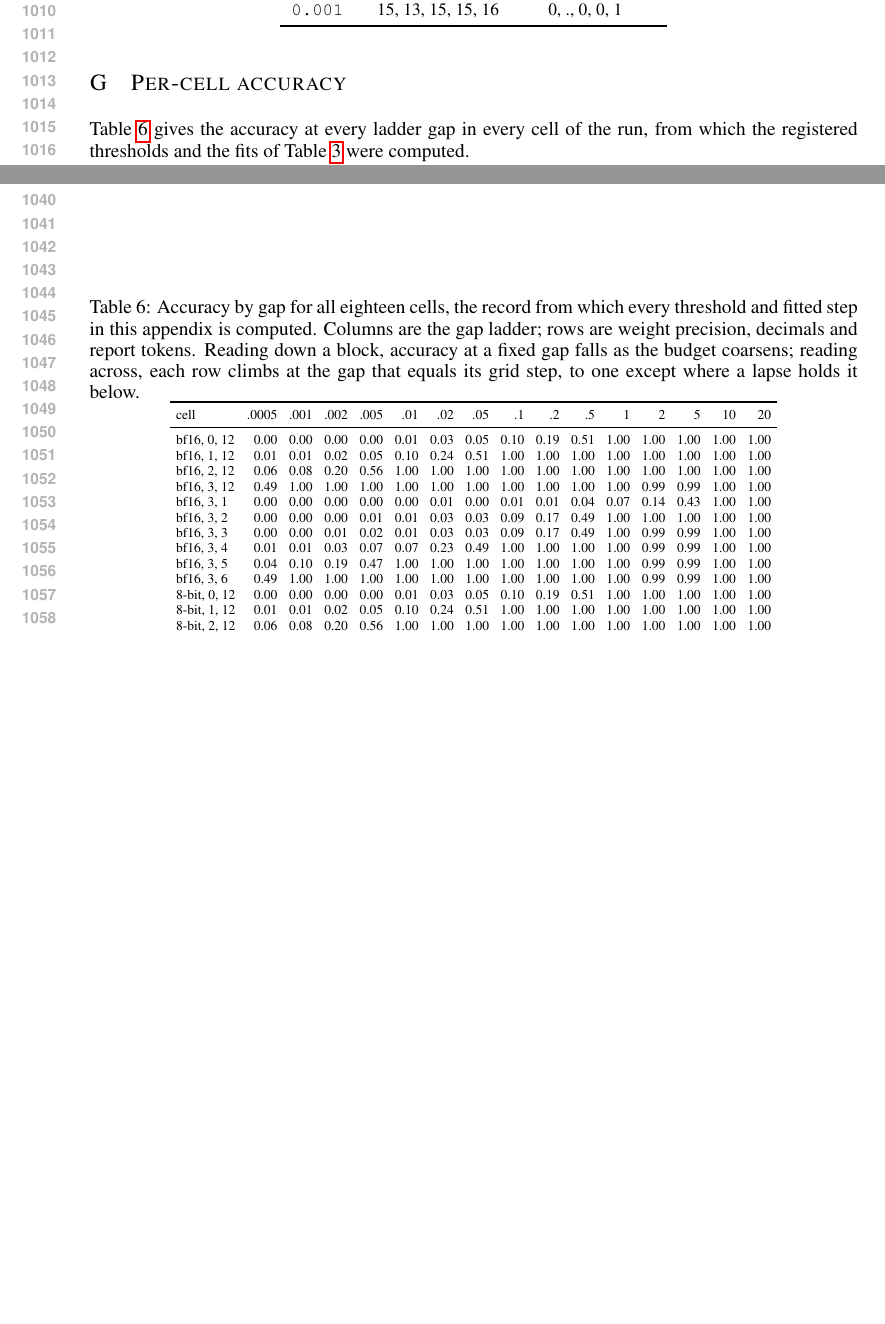
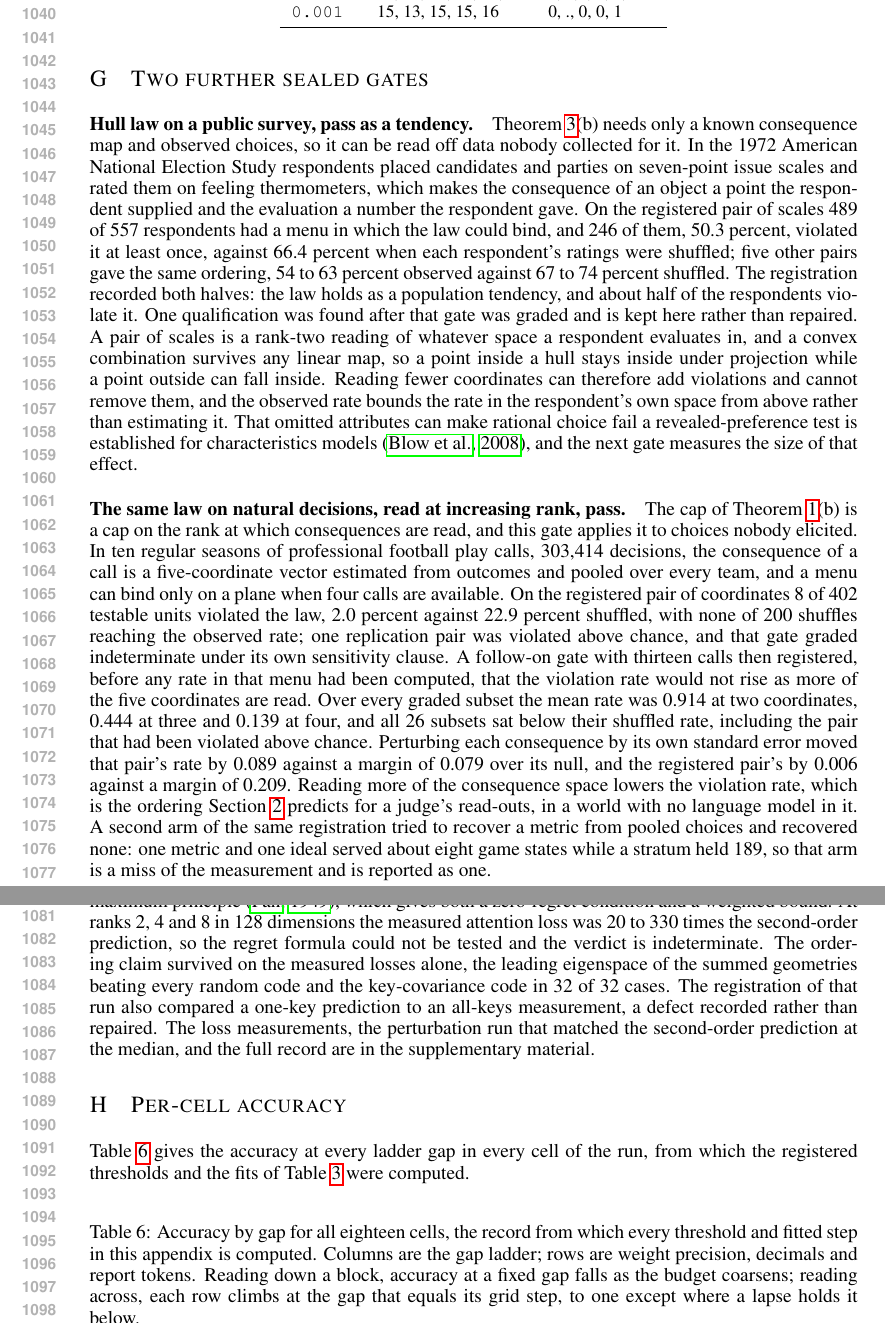
Before and after one commit to ahb-sjsu/geometric-evaluation-theory, a LaTeX paper (paper/iclr2027/iclr2027-v2.tex): two parts of pages 19 and 20 of 20 before the commit and two parts of pages 20 and 21 of 21 after it, joined at a grey line, cut so that both start at the same text, the shorter picture padded with empty space. Compiled offline with pdfLaTeX.

Commit message:
ICLR: cornerstone becomes the submission, appendix G condensed, intro foregrounds the three points
A reviewer read both builds and scored the cornerstone an accept against the
beachhead's weak accept, so the wider paper is now what iclr2027-v2.tex produces
by default and iclr2027-v2-beachhead.tex is the wrapper that narrows it.

Appendix G condensed: the survey gate and the play-calling gate keep a paragraph
each with their numbers and their recorded misses, and the attention-head gate is
summarized to four sentences with its loss measurements pushed to the supplement.

Three things now in the introduction and abstract rather than buried. That the
task is deliberately minimal, because a threshold is only identifiable against a
quality scale that is known rather than estimated. That a rate in bits closing
two fifths of the distance is the right shape of answer, since a channel is more
than its rate. And the replication on a second vendor and a newer generation,
served quantized by a third party, now closes the abstract.

Main text is 9 pages, at the limit; both builds carry zero undefined references.

Co-Authored-By: Claude Opus 5 <noreply@anthropic.com>
Claude-Session: https://claude.ai/code/session_014MyJ5DMJSbjrxbtuw6a2qm

```diff
--- a/paper/iclr2027/iclr2027-v2.tex
+++ b/paper/iclr2027/iclr2027-v2.tex
@@ -24,11 +24,11 @@
 \newcommand{\dG}{d_{G}}
 
 
-% The submitted paper is the beachhead build. Compiling iclr2027-v2-cornerstone.tex instead
-% defines \CORNERSTONE and turns on the sections that state the wider programme. One source,
-% so the two cannot drift.
+% This file builds the SUBMISSION: the cornerstone version, which carries the sections that
+% state the wider programme. Compiling iclr2027-v2-beachhead.tex instead defines \BEACHHEAD and
+% switches those sections off, for a narrower build. One source, so the two cannot drift.
 \newif\ifcornerstone
-\ifdefined\CORNERSTONE \cornerstonetrue \else \cornerstonefalse \fi
+\ifdefined\BEACHHEAD \cornerstonefalse \else \cornerstonetrue \fi
 \newcommand{\pending}[1]{\textbf{[#1]}}
 
 \title{A Language-Model Judge's Resolution\\Is Predicted Before It Is Measured}
@@ -870,41 +882,31 @@ report & token identifiers & decoded tokens \\
 \label{app:gates}
 
 \paragraph{Hull law on a public survey, pass as a tendency.}
-Theorem~\ref{thm:repr}(b) needs only a known consequence map and observed choices.
-In the 1972 American National Election Study respondents placed candidates and parties on seven-point issue scales and rated them on feeling thermometers, so the consequence of an object is its position on a registered pair of scales and the choice is the rating.
-On the registered pair, 489 of 557 respondents had a menu in which the law could bind, and 246 of them, 50.3 percent, violated it at least once, against 66.4 percent when each respondent's ratings are shuffled among that respondent's own objects, with none of 200 shuffles reaching the observed rate.
-Five other pairs of scales gave the same ordering, observed rates of 54 to 63 percent against shuffled rates of 67 to 74 percent.
-The rates sit well below the geometric base rate of violation and well above zero.
-The registration recorded both halves, that the law holds as a population tendency and that about half of the respondents violate it.
-The second half needs a qualification found after that gate was graded.
-A pair of scales is a rank-two reading of whatever space a respondent evaluates in.
-A convex combination survives any linear map, so a point inside a hull stays inside under projection while a point outside can fall inside.
+Theorem~\ref{thm:repr}(b) needs only a known consequence map and observed choices, so it can be read off data nobody collected for it.
+In the 1972 American National Election Study respondents placed candidates and parties on seven-point issue scales and rated them on feeling thermometers, which makes the consequence of an object a point the respondent supplied and the evaluation a number the respondent gave.
+On the registered pair of scales 489 of 557 respondents had a menu in which the law could bind, and 246 of them, 50.3 percent, violated it at least once, against 66.4 percent when each respondent's ratings were shuffled; five other pairs gave the same ordering, 54 to 63 percent observed against 67 to 74 percent shuffled.
+The registration recorded both halves: the law holds as a population tendency, and about half of the respondents violate it.
+One qualification was found after that gate was graded and is kept here rather than repaired.
+A pair of scales is a rank-two reading of whatever space a respondent evaluates in, and a convex combination survives any linear map, so a point inside a hull stays inside under projection while a point outside can fall inside.
 Reading fewer coordinates can therefore add violations and cannot remove them, and the observed rate bounds the rate in the respondent's own space from above rather than estimating it.
-That omitted attributes can make rational choice fail a revealed-preference test is established for characteristics models \citep{blow2008revealed}, and the next gate measures the size of the effect.
+That omitted attributes can make rational choice fail a revealed-preference test is established for characteristics models \citep{blow2008revealed}, and the next gate measures the size of that effect.
 
 \paragraph{The same law on natural decisions, read at increasing rank, pass.}
-The cap of Theorem~\ref{thm:dist}(b) is a cap on the rank at which consequences are read, and two sealed gates apply it from the analyst's side to choices nobody elicited.
-In ten regular seasons of professional football play calls, 303{,}414 decisions, the consequence of a call is a five-coordinate vector estimated from outcomes and pooled over every team, and a team's ranking of calls in a game state is its choice share.
-With four calls a menu can bind only on a plane, because four points in general position never place one inside the hull of the others above two dimensions.
-On the registered pair of coordinates 8 of 402 testable units violated the law, 2.0 percent against 22.9 percent shuffled, with none of 200 shuffles reaching the observed rate, and on one replication pair the law was violated above chance, 30.0 against 22.1 percent.
-That gate graded indeterminate under its own sensitivity clause.
-A follow-on gate with thirteen calls registered, before any rate in that menu had been computed, that the violation rate would not rise as more of the five coordinates are read.
-Over every graded subset the mean rate was 0.914 at two coordinates, 0.444 at three, and 0.139 at four, and all 26 subsets sat below their shuffled rate, including the pair that had been violated above chance.
-Perturbing each consequence by its own standard error moved that pair's rate by 0.089 against a margin of 0.079 over its null, and moved the registered pair's by 0.006 against a margin of 0.209.
-Reading more of the consequence space lowers the rate, which is the ordering Section~\ref{sec:budgets} predicts for a judge's read-outs, in a world with no language model in it.
-A second arm, which tried to recover a metric from pooled choices, recovered none.
-One metric and one ideal served about eight game states and a stratum held 189, so that arm is a miss of the measurement and is reported as one.
+The cap of Theorem~\ref{thm:dist}(b) is a cap on the rank at which consequences are read, and this gate applies it to choices nobody elicited.
+In ten regular seasons of professional football play calls, 303{,}414 decisions, the consequence of a call is a five-coordinate vector estimated from outcomes and pooled over every team, and a menu can bind only on a plane when four calls are available.
+On the registered pair of coordinates 8 of 402 testable units violated the law, 2.0 percent against 22.9 percent shuffled, with none of 200 shuffles reaching the observed rate; one replication pair was violated above chance, and that gate graded indeterminate under its own sensitivity clause.
+A follow-on gate with thirteen calls then registered, before any rate in that menu had been computed, that the violation rate would not rise as more of the five coordinates are read.
+Over every graded subset the mean rate was 0.914 at two coordinates, 0.444 at three and 0.139 at four, and all 26 subsets sat below their shuffled rate, including the pair that had been violated above chance.
+Perturbing each consequence by its own standard error moved that pair's rate by 0.089 against a margin of 0.079 over its null, and the registered pair's by 0.006 against a margin of 0.209.
+Reading more of the consequence space lowers the violation rate, which is the ordering Section~\ref{sec:budgets} predicts for a judge's read-outs, in a world with no language model in it.
+A second arm of the same registration tried to recover a metric from pooled choices and recovered none: one metric and one ideal served about eight game states while a stratum held 189, so that arm is a miss of the measurement and is reported as one.
 
-\paragraph{Shared-representation regret, indeterminate.}
-Let $N$ evaluators share a representation space $\R^{d}$ with constant pullbacks $P_{1},\dots,P_{N}$ and a common isotropic source of second moment $\sigma^{2}I$, and let a shared representation at budget $k$ be an orthogonal projector $\Pi$ of rank $k$.
-Evaluator $i$'s regret from $\Pi$ is $r_{i}(\Pi)=\sigma^{2}(\sum_{j\le k}\lambda_{j}(P_{i})-\tr(\Pi P_{i}))\ge0$.
-A shared representation with zero regret for every evaluator exists if and only if there is a $k$-dimensional subspace that is a top-$k$ eigenspace of every $P_{i}$, and for weights $w_{i}>0$ the least weighted total regret is attained by a top-$k$ eigenspace of $\bar P=\sum_{i}w_{i}P_{i}$, strictly positive exactly when no common eigenspace exists.
-Both statements are Ky Fan's maximum principle \citep{fan1949}, and the regret formula is the second-order expansion of the loss under a rank-$k$ code.
-The gate took the three query heads of a grouped-query attention group in a language model as evaluators of one key cache, with shared codes of rank 2, 4, and 8 in 128 dimensions.
-At those ranks the measured attention loss was 20 to 330 times the second-order prediction, so the regret formula and its bound could not be tested and the verdict is indeterminate.
-The ordering claim survived on the measured losses alone: the leading eigenspace of the summed geometries beat every random code and the key-covariance code in 32 of 32 cases, while a head's own leading eigenspace was the best code for that head in fewer than half the cases.
-A second sealed run perturbed one key at a time by a small isotropic error in the discarded subspace, where the measured loss matched the second-order prediction at the median, a ratio of 1.02 to 1.05, while 64 draws per cell left a 20 percent scatter that missed the registered per-triple bar, so that verdict is indeterminate as well.
-The registration of the first run also compared a one-key prediction to an all-keys measurement, a defect recorded rather than repaired after the fact.
+\paragraph{A third gate, indeterminate, summarized.}
+A third registration read the query heads of one grouped-query attention group as evaluators sharing a rank-$k$ code of a key cache, under Ky Fan's maximum principle \citep{fan1949}, which gives both a zero-regret condition and a weighted bound.
+At ranks 2, 4 and 8 in 128 dimensions the measured attention loss was 20 to 330 times the second-order prediction, so the regret formula could not be tested and the verdict is indeterminate.
+The ordering claim survived on the measured losses alone, the leading eigenspace of the summed geometries beating every random code and the key-covariance code in 32 of 32 cases.
+The registration of that run also compared a one-key prediction to an all-keys measurement, a defect recorded rather than repaired.
+The loss measurements, the perturbation run that matched the second-order prediction at the median, and the full record are in the supplementary material.
 
 \fi
 
```
Also changed, not shown: paper/iclr2027/iclr2027-v2-beachhead.tex (added, +5 -0 lines), paper/iclr2027/iclr2027-v2-cornerstone.tex (deleted, +0 -5 lines), paper/iclr2027/README.md, paper/iclr2027/iclr2027-v2-beachhead.pdf (added), paper/iclr2027/iclr2027-v2-cornerstone.pdf (deleted), paper/iclr2027/iclr2027-v2.pdf, paper/iclr2027/iclr2027-v2.tex (18 more changed lines).
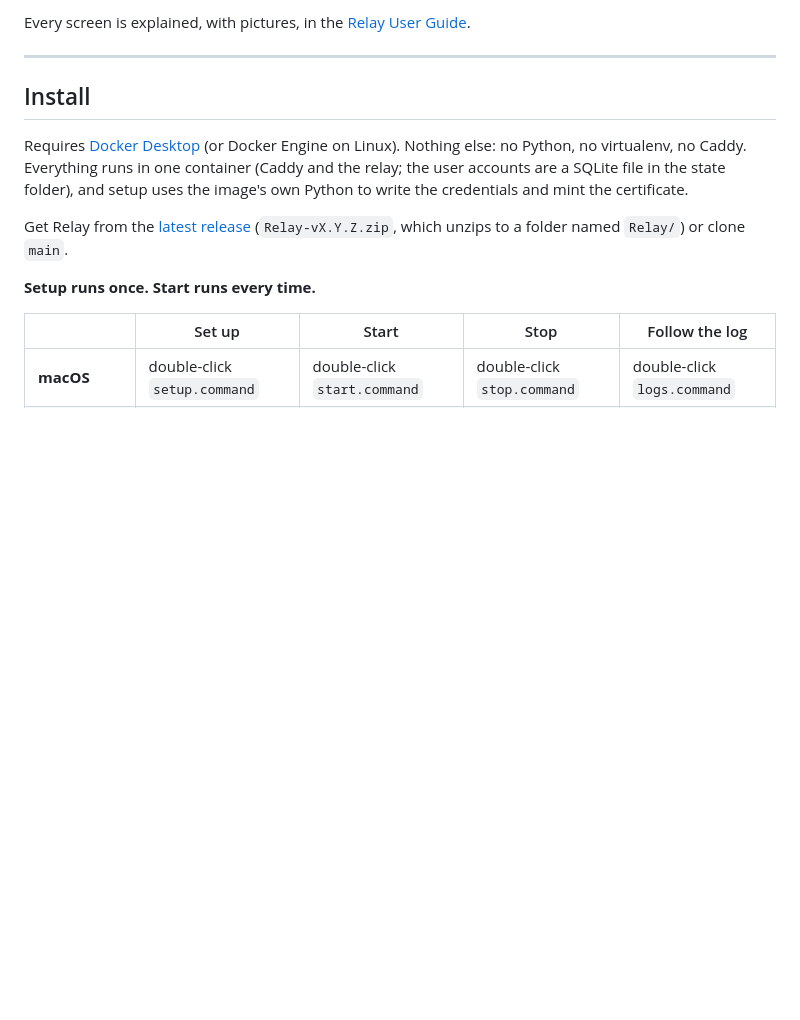
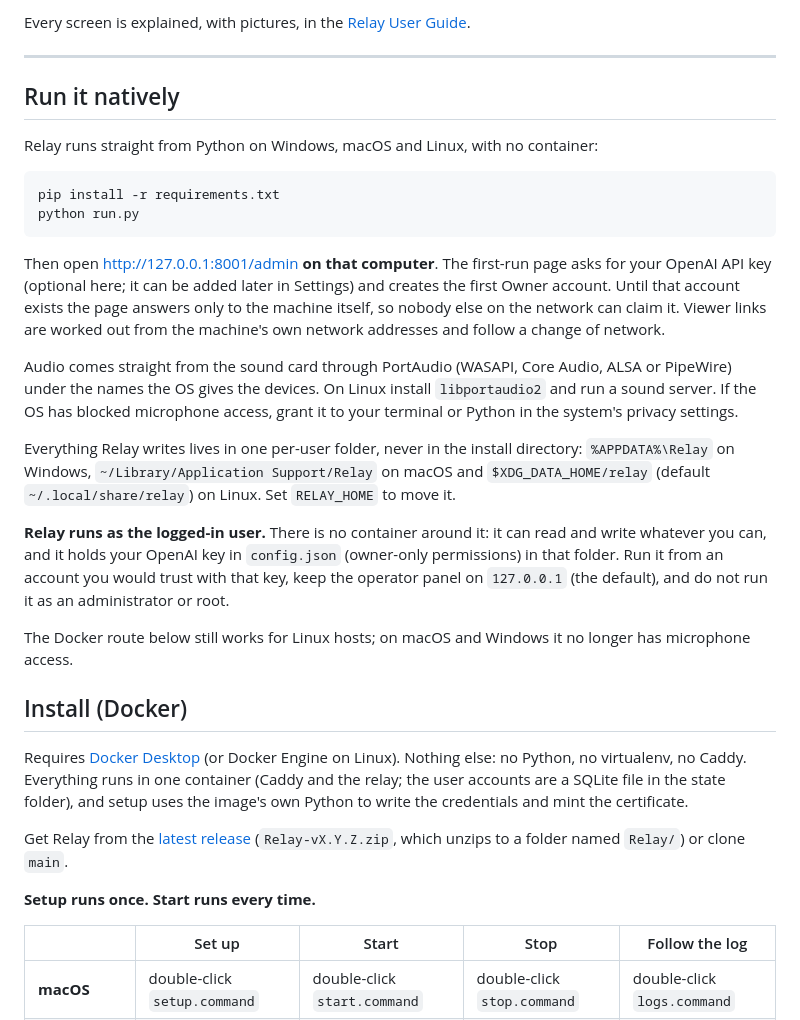
Before and after one commit to justin-small/Relay, a Markdown page: README.md, the part around the change. GitHub-like rendering; blank space fills up the shorter version.

Commit message:
README: run natively, and what running as the logged-in user means (part of #180)

````diff
--- a/README.md
+++ b/README.md
@@ -100,7 +100,40 @@ Every screen is explained, with pictures, in the
 
 ---
 
-## Install
+## Run it natively
+
+Relay runs straight from Python on Windows, macOS and Linux, with no container:
+
+```bash
+pip install -r requirements.txt
+python run.py
+```
+
+Then open <http://127.0.0.1:8001/admin> **on that computer**. The first-run page asks for
+your OpenAI API key (optional here; it can be added later in Settings) and creates the
+first Owner account. Until that account exists the page answers only to the machine
+itself, so nobody else on the network can claim it. Viewer links are worked out from
+the machine's own network addresses and follow a change of network.
+
+Audio comes straight from the sound card through PortAudio (WASAPI, Core Audio,
+ALSA or PipeWire) under the names the OS gives the devices. On Linux install
+`libportaudio2` and run a sound server. If the OS has blocked microphone access, grant
+it to your terminal or Python in the system's privacy settings.
+
+Everything Relay writes lives in one per-user folder, never in the install directory:
+`%APPDATA%\Relay` on Windows, `~/Library/Application Support/Relay` on macOS and
+`$XDG_DATA_HOME/relay` (default `~/.local/share/relay`) on Linux. Set `RELAY_HOME` to move it.
+
+**Relay runs as the logged-in user.** There is no container around it: it can read
+and write whatever you can, and it holds your OpenAI key in `config.json` (owner-only
+permissions) in that folder. Run it from an account you would trust with that key,
+keep the operator panel on `127.0.0.1` (the default), and do not run it as an
+administrator or root.
+
+The Docker route below still works for Linux hosts; on macOS and Windows it no longer
+has microphone access.
+
+## Install (Docker)
 
 Requires [Docker Desktop](https://www.docker.com/products/docker-desktop/) (or
 Docker Engine on Linux). Nothing else: no Python, no virtualenv, no Caddy.
````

* * *

▶ WHAT TO DO
From the opening line of the entries, copy each line exactly until the line with "summarized to four", which is copied as well; leave out pictures.

▶ ANSWER TO THIS EXERCISE
Before and after one commit to ahb-sjsu/geometric-evaluation-theory, a LaTeX paper (paper/iclr2027/iclr2027-v2.tex): two parts of pages 19 and 20 of 20 before the commit and two parts of pages 20 and 21 of 21 after it, joined at a grey line, cut so that both start at the same text, the shorter picture padded with empty space. Compiled offline with pdfLaTeX.

Commit message:
ICLR: cornerstone becomes the submission, appendix G condensed, intro foregrounds the three points
A reviewer read both builds and scored the cornerstone an accept against the
beachhead's weak accept, so the wider paper is now what iclr2027-v2.tex produces
by default and iclr2027-v2-beachhead.tex is the wrapper that narrows it.

Appendix G condensed: the survey gate and the play-calling gate keep a paragraph
each with their numbers and their recorded misses, and the attention-head gate is
summarized to four sentences with its loss measurements pushed to the supplement.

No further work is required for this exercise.